▸ WHAT IS NEEDED:
Look through the entries below and show every line containing the word "COUNT".
::: MATERIAL PROVIDED :::
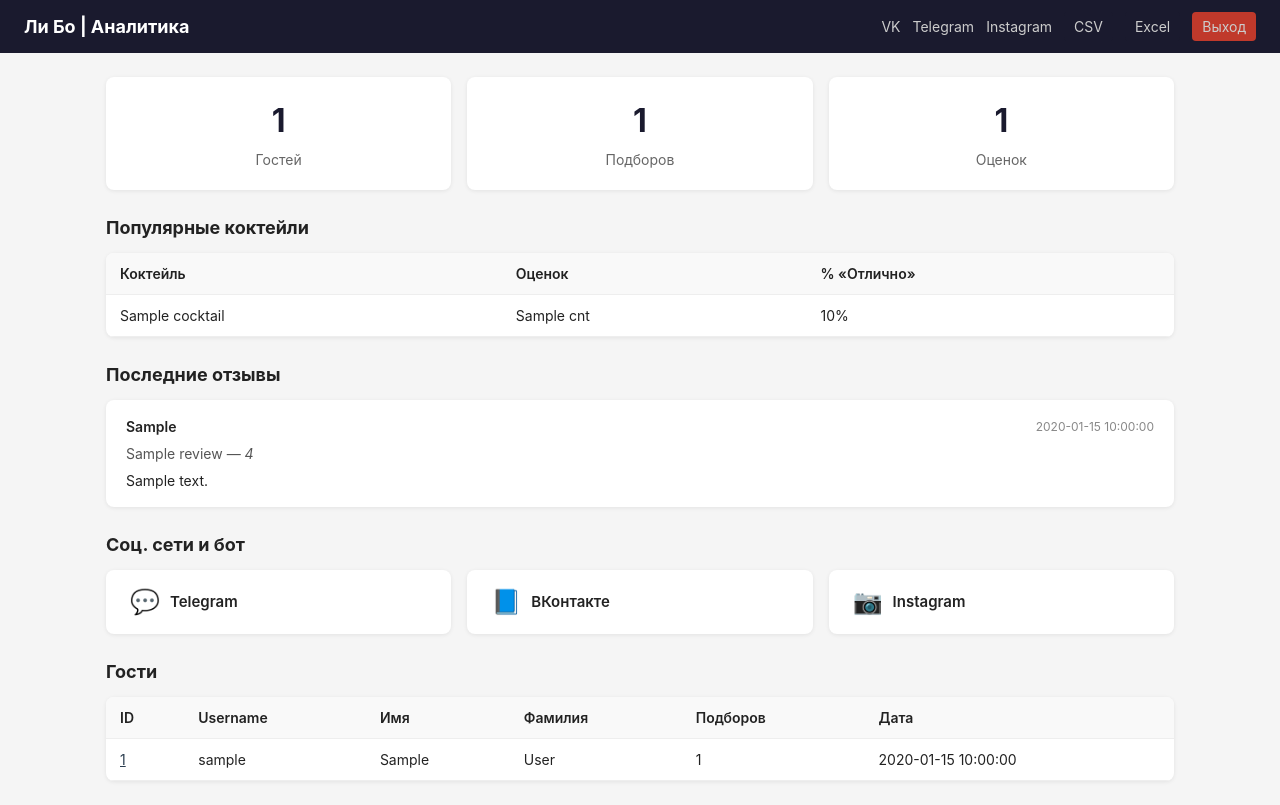
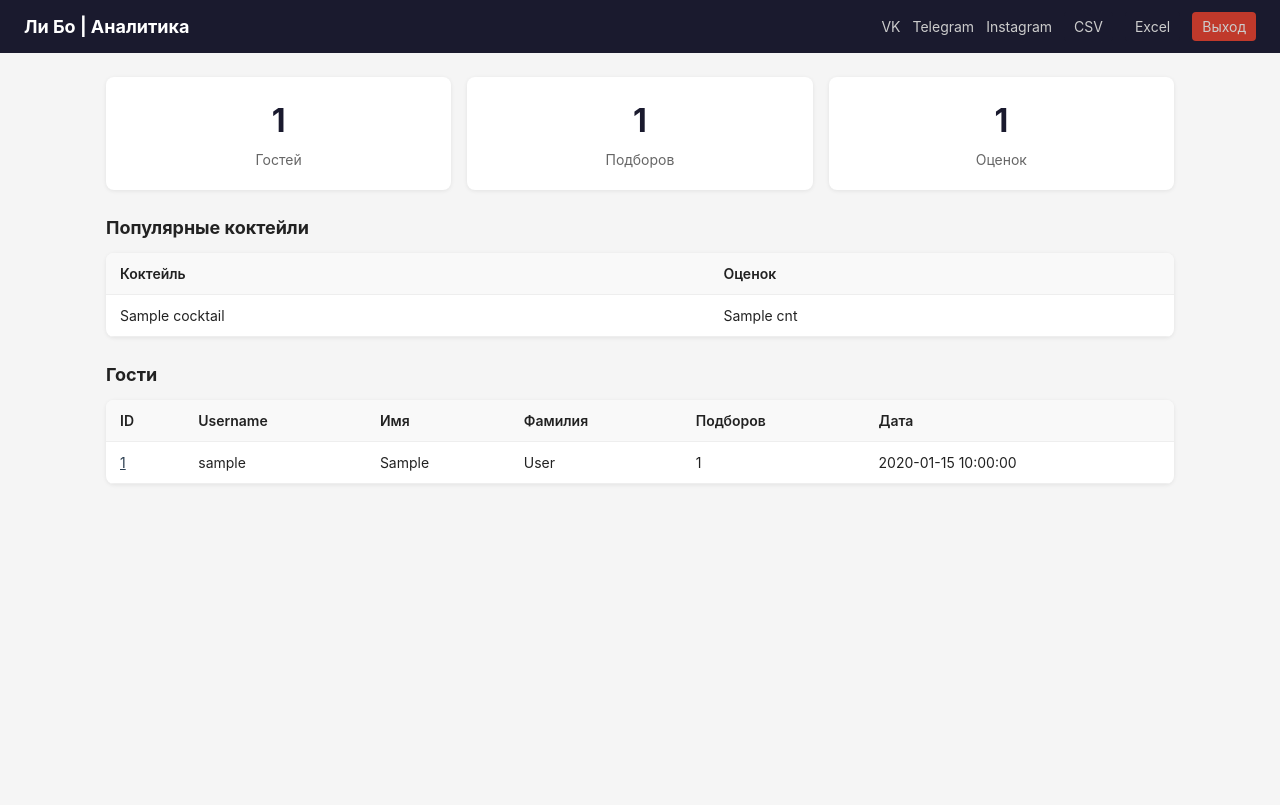
Before and after one commit to Slava47/chaykabarka, a Flask app: template templates/dashboard.html in a window 1280 px wide. After the commit the page ends 471 px from the top, so only its background shows below. Run offline with Flask 3, Linux system fonts and the light colour scheme; the template is opened without the code that fills it: most values are stand-ins (such as "Sample title", 1, 10 or a date in 2020).

Commit message:
Revert "Add reviews section and social media links to analytics dashboard"

```diff
--- a/static/style.css
+++ b/static/style.css
@@ -187,84 +187,4 @@ a {
 @media (max-width: 600px) {
     .metrics { flex-direction: column; }
     .navbar { flex-direction: column; align-items: flex-start; }
-    .social-links-section { flex-direction: column; }
 }
-
-/* Reviews */
-.reviews-list {
-    display: flex;
-    flex-direction: column;
-    gap: 12px;
-    margin-bottom: 24px;
-}
-
-.review-card {
-    background: #fff;
-    border-radius: 8px;
-    padding: 16px 20px;
-    box-shadow: 0 1px 4px rgba(0,0,0,0.08);
-}
-
-.review-header {
-    display: flex;
-    justify-content: space-between;
-    align-items: center;
-    margin-bottom: 6px;
-}
-
-.review-author {
-    font-weight: 600;
-    font-size: 14px;
-}
-
-.review-date {
-    font-size: 12px;
-    color: #888;
-}
-
-.review-cocktail {
-    font-size: 14px;
-    color: #555;
-    margin-bottom: 6px;
-}
-
-.review-text {
-    font-size: 14px;
-    line-height: 1.5;
-}
-
-/* Social links section */
-.social-links-section {
-    display: flex;
-    gap: 16px;
-    flex-wrap: wrap;
-    margin-bottom: 24px;
-}
-
-.social-card {
-    display: flex;
-    align-items: center;
-    gap: 10px;
-    background: #fff;
-    border-radius: 8px;
-    padding: 14px 24px;
-    box-shadow: 0 1px 4px rgba(0,0,0,0.08);
-    text-decoration: none;
-    color: #222;
-    flex: 1;
-    min-width: 160px;
-    transition: box-shadow 0.2s;
-}
-
-.social-card:hover {
-    box-shadow: 0 2px 8px rgba(0,0,0,0.15);
-}
-
-.social-icon {
-    font-size: 24px;
-}
-
-.social-name {
-    font-weight: 600;
-    font-size: 15px;
-}
--- a/templates/dashboard.html
+++ b/templates/dashboard.html
@@ -42,7 +42,6 @@
                 <tr>
                     <th>Коктейль</th>
                     <th>Оценок</th>
-                    <th>% «Отлично»</th>
                 </tr>
             </thead>
             <tbody>
@@ -50,44 +49,11 @@
                 <tr>
                     <td>{{ c.cocktail_name }}</td>
                     <td>{{ c.cnt }}</td>
-                    <td>{{ c.pct_excellent|int }}%</td>
                 </tr>
                 {% endfor %}
             </tbody>
         </table>
         {% endif %}
-
-        {% if recent_reviews %}
-        <h2>Последние отзывы</h2>
-        <div class="reviews-list">
-            {% for r in recent_reviews %}
-            <div class="review-card">
-                <div class="review-header">
-                    <span class="review-author">{{ r.first_name or r.username or 'Гость' }}</span>
-                    <span class="review-date">{{ r.created_at }}</span>
-                </div>
-                <div class="review-cocktail">{{ r.cocktail_name }} — <em>{{ r.rating }}</em></div>
-                <div class="review-text">{{ r.review }}</div>
-            </div>
-            {% endfor %}
-        </div>
-        {% endif %}
-
-        <h2>Соц. сети и бот</h2>
-        <div class="social-links-section">
-            <a href="https://t.me/libo_tea" target="_blank" class="social-card">
-                <span class="social-icon">💬</span>
-                <span class="social-name">Telegram</span>
-            </a>
-            <a href="https://vk.com/libotea" target="_blank" class="social-card">
-                <span class="social-icon">📘</span>
-                <span class="social-name">ВКонтакте</span>
-            </a>
-            <a href="https://www.instagram.com/libo.tea/" target="_blank" class="social-card">
-                <span class="social-icon">📷</span>
-                <span class="social-name">Instagram</span>
-            </a>
-        </div>
 
         <h2>Гости</h2>
         <table>
--- a/web.py
+++ b/web.py
@@ -91,19 +91,8 @@ def dashboard():
     total_ratings = db.execute("SELECT COUNT(*) FROM cocktail_ratings").fetchone()[0]
 
     top_cocktails = db.execute(
-        "SELECT cocktail_name, COUNT(*) as cnt, "
-        "CASE WHEN COUNT(*) = 0 THEN 0 ELSE ROUND(1.0 * SUM(CASE WHEN rating = 'Отлично' THEN 1 ELSE 0 END) * 100 / COUNT(*)) END as pct_excellent "
-        "FROM cocktail_ratings "
+        "SELECT cocktail_name, COUNT(*) as cnt FROM cocktail_ratings "
         "GROUP BY cocktail_name ORDER BY cnt DESC LIMIT 10"
-    ).fetchall()
-
-    recent_reviews = db.execute(
-        "SELECT r.cocktail_name, r.rating, r.review, r.created_at, "
-        "u.username, u.first_name "
-        "FROM cocktail_ratings r "
-        "LEFT JOIN users u ON r.user_id = u.user_id "
-        "WHERE r.review IS NOT NULL AND r.review != '' "
-        "ORDER BY r.created_at DESC LIMIT 20"
     ).fetchall()
 
     db.close()
@@ -114,7 +103,6 @@ def dashboard():
         total_quizzes=total_quizzes,
         total_ratings=total_ratings,
         top_cocktails=top_cocktails,
-        recent_reviews=recent_reviews,
     )
 
 
```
:::
▸ OUTPUT BELOW:
     total_ratings = db.execute("SELECT COUNT(*) FROM cocktail_ratings").fetchone()[0]
-        "SELECT cocktail_name, COUNT(*) as cnt, "
-        "CASE WHEN COUNT(*) = 0 THEN 0 ELSE ROUND(1.0 * SUM(CASE WHEN rating = 'Отлично' THEN 1 ELSE 0 END) * 100 / COUNT(*)) END as pct_excellent "
+        "SELECT cocktail_name, COUNT(*) as cnt FROM cocktail_ratings "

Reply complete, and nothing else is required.